Sadly for many, the world of ballet will always be negatively associated with the psychotic actions and mental state of the ballerina in the Oscar winning film Black Swan. However this summer, it is the white swans—all 32 of them—who are showing London audiences the impressive beauty of their classical ballet training.

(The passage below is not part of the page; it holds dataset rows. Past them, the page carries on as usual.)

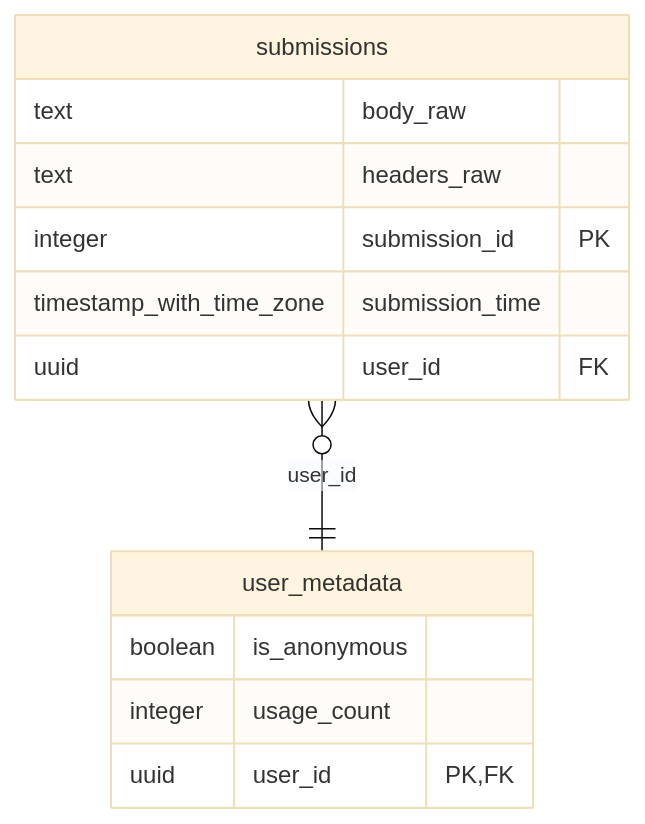
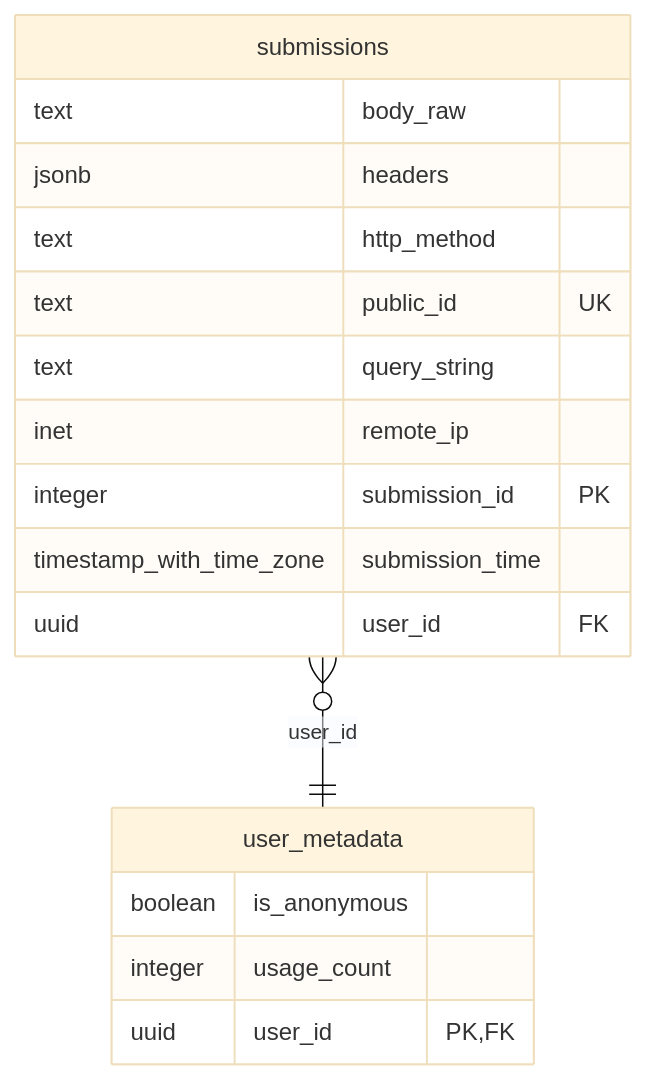
The diagram in __design__/db_schema_diagram.mmd (khera/webhookthing), drawn with Mermaid (base theme) before and after one commit. The commit also changed 8 other files, not shown here.

```diff
--- a/__design__/db_schema_diagram.mmd
+++ b/__design__/db_schema_diagram.mmd
@@ -1,16 +1,20 @@
 erDiagram
     submissions {
         text body_raw 
-        text headers_raw 
+        jsonb headers 
+        text http_method 
+        text public_id UK 
+        text query_string 
+        inet remote_ip 
         integer submission_id PK 
         timestamp_with_time_zone submission_time 
         uuid user_id FK 
     }
 
     user_metadata {
         boolean is_anonymous 
         integer usage_count 
         uuid user_id PK,FK 
     }
 
     submissions }o--|| user_metadata : "user_id"
```
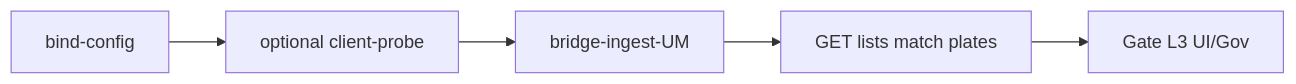
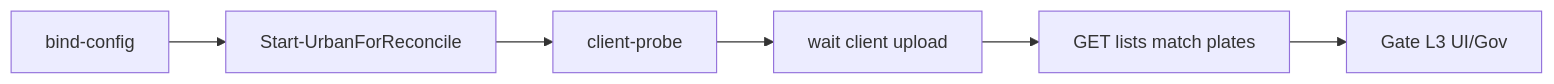
One commit to feewillowherb/MaterialMonospec changed the diagram in pipelines/graphs/urban/urban-passage-um-reconcile/pipeline.md. Above: the diagram before and after it, drawn with Mermaid. The commit also changed other lines of this file and 18 other files, not shown here.

First line of the commit message:
feat(openspec): squash update-urban-passage-client-upload-reconcile into main

````diff
--- a/pipelines/graphs/urban/urban-passage-um-reconcile/pipeline.md
+++ b/pipelines/graphs/urban/urban-passage-um-reconcile/pipeline.md
@@ -128,9 +124,10 @@
 ```mermaid
 flowchart LR
   BindN[bind-config]
-  ClientN[optional client-probe]
-  BridgeN[bridge-ingest-UM]
+  StartN[Start-UrbanForReconcile]
+  ProbeN[client-probe]
+  UploadN[wait client upload]
   ReconcileN[GET lists match plates]
   GateN[Gate L3 UI/Gov]
-  BindN --> ClientN --> BridgeN --> ReconcileN --> GateN
+  BindN --> StartN --> ProbeN --> UploadN --> ReconcileN --> GateN
 ```
````
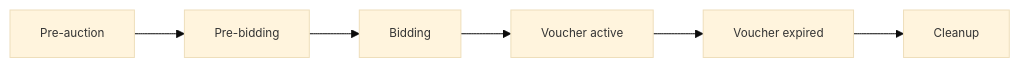
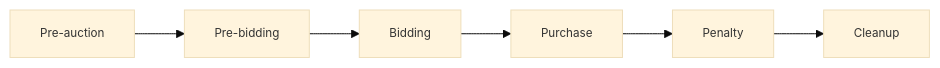
Before and after one commit to mlabs-haskell/hydra-auction: the first of 4 diagrams in docs/domain_logic.md, drawn with Mermaid (base theme). The commit also changed other lines of this file, not shown here.

Commit message:
Rename 'voucher' in domain_logic.md

````diff
--- a/docs/domain_logic.md
+++ b/docs/domain_logic.md
@@ -157,11 +152,11 @@
 ```mermaid
 flowchart LR
     p0[Pre-auction]     --> p1
     p1[Pre-bidding]     --> p2
     p2[Bidding]         --> p3
-    p3[Voucher active]  --> p4
-    p4[Voucher expired] --> p5
+    p3[Purchase]  --> p4
+    p4[Penalty] --> p5
     p5[Cleanup]
 
   classDef default font-size:90%, overflow:visible;
 ```
````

The corps of the Mariinsky Ballet are reputedly the finest exponents of these fanciful creatures—young girls turned into swans by an evil magician—and they have been pulling out all stops, offering moments of pure visual loveliness. Their dedicated eight years tough training—most are graduates of the famed Vaganova Academy in St Petersburg, the birthplace of Russian ballet—can be seen in the elegant military precision of their dancing. There can be few more glorious moments in the theatre than the perfect straight rows of swans, who, with grace and finesse, weave their intricate patterns across the stage, their delicate hands, and quivering feet moving as one harmonious whole. In the last act, they are bathed in pink morning light by the water’s edge as they wait for their queen to return. Some stand, heads tilted with one arm artistically held high, like the long neck of the graceful bird, others lie in groups on the floor their tutus fluffing up and catching the rays.

The corps also serves well in the first act as young peasants enjoying the festivities of the Prince’s birthday and in the ballroom of Act II (Act III in other productions), as foreign dignitaries performing lively national dances.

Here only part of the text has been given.